The doctor with which I initially discussed the latest CT scan results was also the same doctor that was in favour of having one last attempt at tapering-off the steroids, hence it's perhaps no surprise that I took that path in the end; If the disease had been active, then reducing the immune suppression would have given the immune system a better chance at fighting it. The plan was to drop the steroid dose down to 10mg/day for five days and then to stop it altogether, as long as everything went smoothly.

Fortunately, it seems that being on the Ciclosporin has meant that stopping the steroids hasn't resulted in the skin GVHD flaring-up to the same extent as previously. My skin has become quite dry and slightly red again in numerous places, and there are some patches that feel a bit burnt, but it's not too bad so far. Below, you can see a photo (click to view full size) of one of my hands before (on the left) and after (on the right) taking a shower; They give an idea of how the heat affects the skin GVHD.

Skin GVHD - Hand Before Shower
Skin GVHD - Hand After Shower

For the time being, with the skin GVHD being how it is, I can continue without any steroids, but need to stay on the same dose of Ciclosporin, until my next appointment in Sheffield on the 3rd of September (day +215) when it will be reviewed. Thankfully, perhaps due to stopping the steroids, I seem to be pretty much symptom free of the two viral infections that I've been battling with in recent months, even though the latest mouth swabs on the 15th and 29th of July (days +165 and +179) were still positive.
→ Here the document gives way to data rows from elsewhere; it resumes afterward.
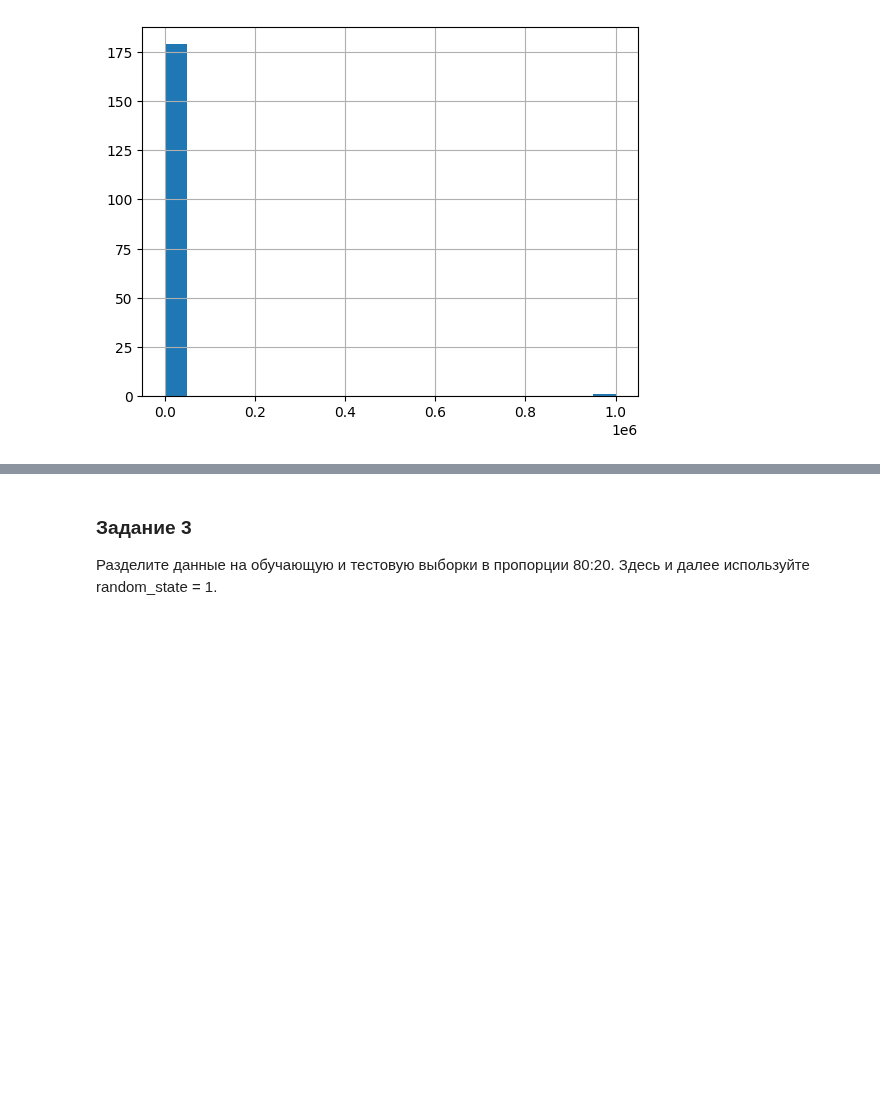
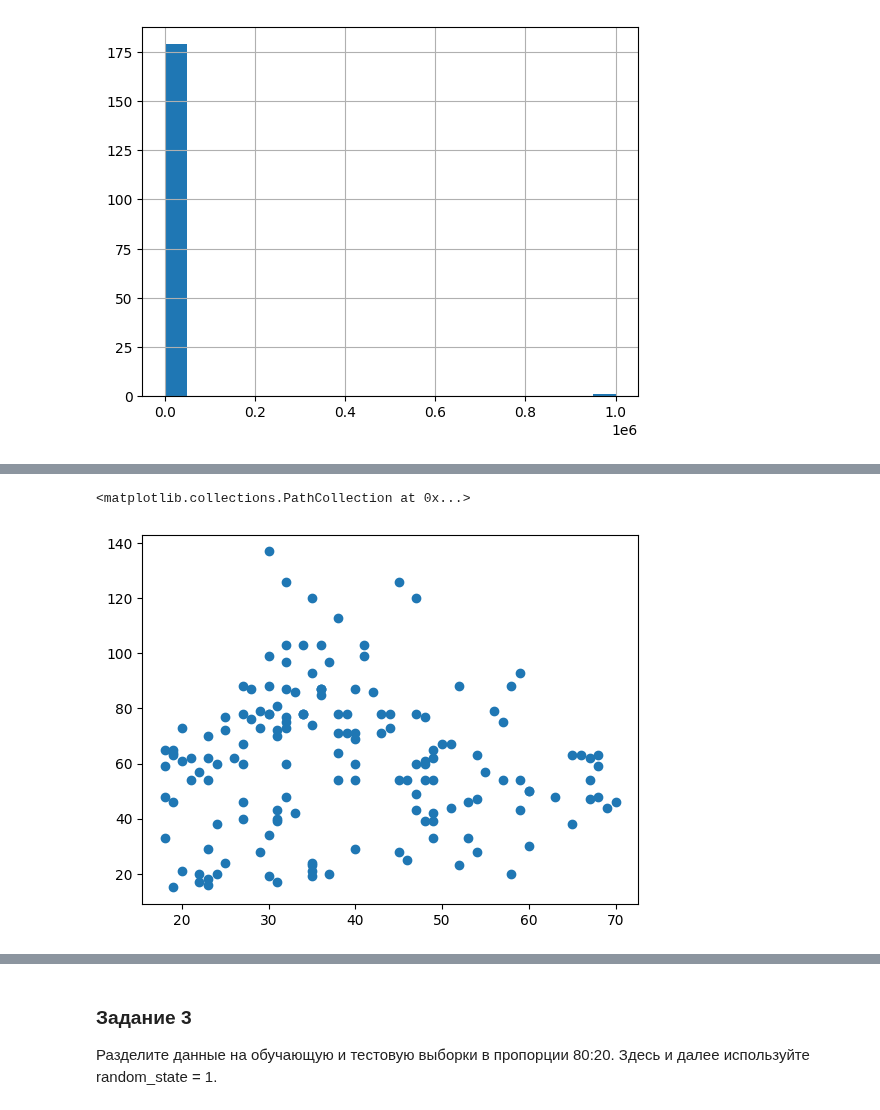
Before and after one commit to IgorKolotushkin/machine_learning_ds, a Jupyter notebook: hw9/Очистка данных. Для студентов.ipynb, the cells around one changed output, grey strips where cells are left out. Saved outputs shown, nothing was run; the diff lists cells and outputs as text; code cells hidden in the pictures; blank space fills up the shorter version.

```diff
--- a/hw9/Очистка данных. Для студентов.ipynb
+++ b/hw9/Очистка данных. Для студентов.ipynb
@@ -154,0 +191,10 @@ df['Annual Income (k$)'].hist(bins=20)
+# %%
+# решил просто удалить эти строки с экстремальными значениями
+
+df = df.drop(index=df.loc[df['Annual Income (k$)'] == 1000000].index)
+df = df.drop(index=df.loc[df['Age'] == 135.0].index)
+# %%
+plt.scatter(df['Age'], df['Annual Income (k$)'])
+# %% [output]
+<matplotlib.collections.PathCollection at 0x...>
+[figure, added]
```
Also changed, not shown: parts of 22 cells of this notebook, 1 other file.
Note: I was admitted to my local hospital on the 14th of August (day +195), due to waking-up with quite bad pain in my knees (I could hardly walk) and a high temperature (38.3°C), but bizarrely those symptoms disappeared (without any medications) quite quickly; i.e. in the hour or so that it took to organise everything and get to the hospital, everything was back to normal. I was discharged a little over twenty-four hours later, after various blood tests etc had failed to highlight anything of any real concern.